#### Data:
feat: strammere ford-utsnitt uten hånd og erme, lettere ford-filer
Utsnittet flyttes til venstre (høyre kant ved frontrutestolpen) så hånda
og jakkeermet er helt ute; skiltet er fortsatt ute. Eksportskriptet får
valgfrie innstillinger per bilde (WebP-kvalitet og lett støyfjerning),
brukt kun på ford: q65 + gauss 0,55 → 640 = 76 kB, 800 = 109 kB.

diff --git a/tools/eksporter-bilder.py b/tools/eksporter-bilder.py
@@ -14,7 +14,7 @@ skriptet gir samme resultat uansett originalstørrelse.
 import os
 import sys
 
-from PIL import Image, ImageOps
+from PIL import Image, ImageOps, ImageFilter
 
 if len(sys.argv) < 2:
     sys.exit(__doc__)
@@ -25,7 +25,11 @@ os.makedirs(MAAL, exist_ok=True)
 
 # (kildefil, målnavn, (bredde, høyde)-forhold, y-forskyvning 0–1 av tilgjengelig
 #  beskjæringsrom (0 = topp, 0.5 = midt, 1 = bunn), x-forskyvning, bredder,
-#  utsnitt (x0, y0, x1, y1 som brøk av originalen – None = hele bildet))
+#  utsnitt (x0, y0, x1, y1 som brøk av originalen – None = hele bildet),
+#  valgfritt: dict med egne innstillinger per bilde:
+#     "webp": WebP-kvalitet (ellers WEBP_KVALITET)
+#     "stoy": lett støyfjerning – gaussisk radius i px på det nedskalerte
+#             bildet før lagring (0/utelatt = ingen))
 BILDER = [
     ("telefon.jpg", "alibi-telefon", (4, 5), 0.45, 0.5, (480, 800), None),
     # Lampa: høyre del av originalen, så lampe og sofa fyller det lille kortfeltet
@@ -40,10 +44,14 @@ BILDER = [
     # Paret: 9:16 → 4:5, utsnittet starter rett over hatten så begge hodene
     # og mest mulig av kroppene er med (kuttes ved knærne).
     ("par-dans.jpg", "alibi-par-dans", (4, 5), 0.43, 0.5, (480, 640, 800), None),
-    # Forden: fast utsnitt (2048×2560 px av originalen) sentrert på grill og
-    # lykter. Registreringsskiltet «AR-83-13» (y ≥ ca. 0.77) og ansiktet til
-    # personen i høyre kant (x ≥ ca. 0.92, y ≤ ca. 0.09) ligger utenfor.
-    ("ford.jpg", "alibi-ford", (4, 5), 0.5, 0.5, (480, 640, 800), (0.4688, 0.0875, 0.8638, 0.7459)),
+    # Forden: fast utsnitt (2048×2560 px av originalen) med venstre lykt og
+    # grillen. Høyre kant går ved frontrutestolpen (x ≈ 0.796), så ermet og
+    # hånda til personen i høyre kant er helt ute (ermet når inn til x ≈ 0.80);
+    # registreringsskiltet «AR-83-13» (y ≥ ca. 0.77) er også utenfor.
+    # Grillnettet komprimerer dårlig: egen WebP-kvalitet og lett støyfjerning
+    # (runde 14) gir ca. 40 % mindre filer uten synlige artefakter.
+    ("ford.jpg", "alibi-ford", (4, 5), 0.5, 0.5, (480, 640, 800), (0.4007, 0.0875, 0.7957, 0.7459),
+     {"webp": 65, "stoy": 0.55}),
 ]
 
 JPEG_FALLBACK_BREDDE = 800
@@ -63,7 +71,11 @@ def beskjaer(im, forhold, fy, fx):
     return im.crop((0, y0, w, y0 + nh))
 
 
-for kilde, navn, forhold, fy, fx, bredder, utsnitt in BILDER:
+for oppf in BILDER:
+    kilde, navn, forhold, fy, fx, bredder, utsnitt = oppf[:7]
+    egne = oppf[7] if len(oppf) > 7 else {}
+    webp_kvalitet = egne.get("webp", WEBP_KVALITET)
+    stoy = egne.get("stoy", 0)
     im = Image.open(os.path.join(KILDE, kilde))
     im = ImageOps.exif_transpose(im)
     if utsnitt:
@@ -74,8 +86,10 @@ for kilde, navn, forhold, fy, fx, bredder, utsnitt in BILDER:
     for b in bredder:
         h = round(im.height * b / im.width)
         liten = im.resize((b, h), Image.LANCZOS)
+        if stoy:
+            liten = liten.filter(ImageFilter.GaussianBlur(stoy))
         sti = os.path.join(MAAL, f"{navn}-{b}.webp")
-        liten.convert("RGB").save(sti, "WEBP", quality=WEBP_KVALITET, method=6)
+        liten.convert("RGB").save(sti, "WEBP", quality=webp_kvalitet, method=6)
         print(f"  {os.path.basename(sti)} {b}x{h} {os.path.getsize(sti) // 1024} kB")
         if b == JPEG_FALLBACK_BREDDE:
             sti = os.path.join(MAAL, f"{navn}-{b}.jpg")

#### Work required:
What is needed is an exact copy of the lines above, from the one containing "på grill og" through the one containing "så ermet og", with nothing added.

#### Response box:
-    # Forden: fast utsnitt (2048×2560 px av originalen) sentrert på grill og
-    # lykter. Registreringsskiltet «AR-83-13» (y ≥ ca. 0.77) og ansiktet til
-    # personen i høyre kant (x ≥ ca. 0.92, y ≤ ca. 0.09) ligger utenfor.
-    ("ford.jpg", "alibi-ford", (4, 5), 0.5, 0.5, (480, 640, 800), (0.4688, 0.0875, 0.8638, 0.7459)),
+    # Forden: fast utsnitt (2048×2560 px av originalen) med venstre lykt og
+    # grillen. Høyre kant går ved frontrutestolpen (x ≈ 0.796), så ermet og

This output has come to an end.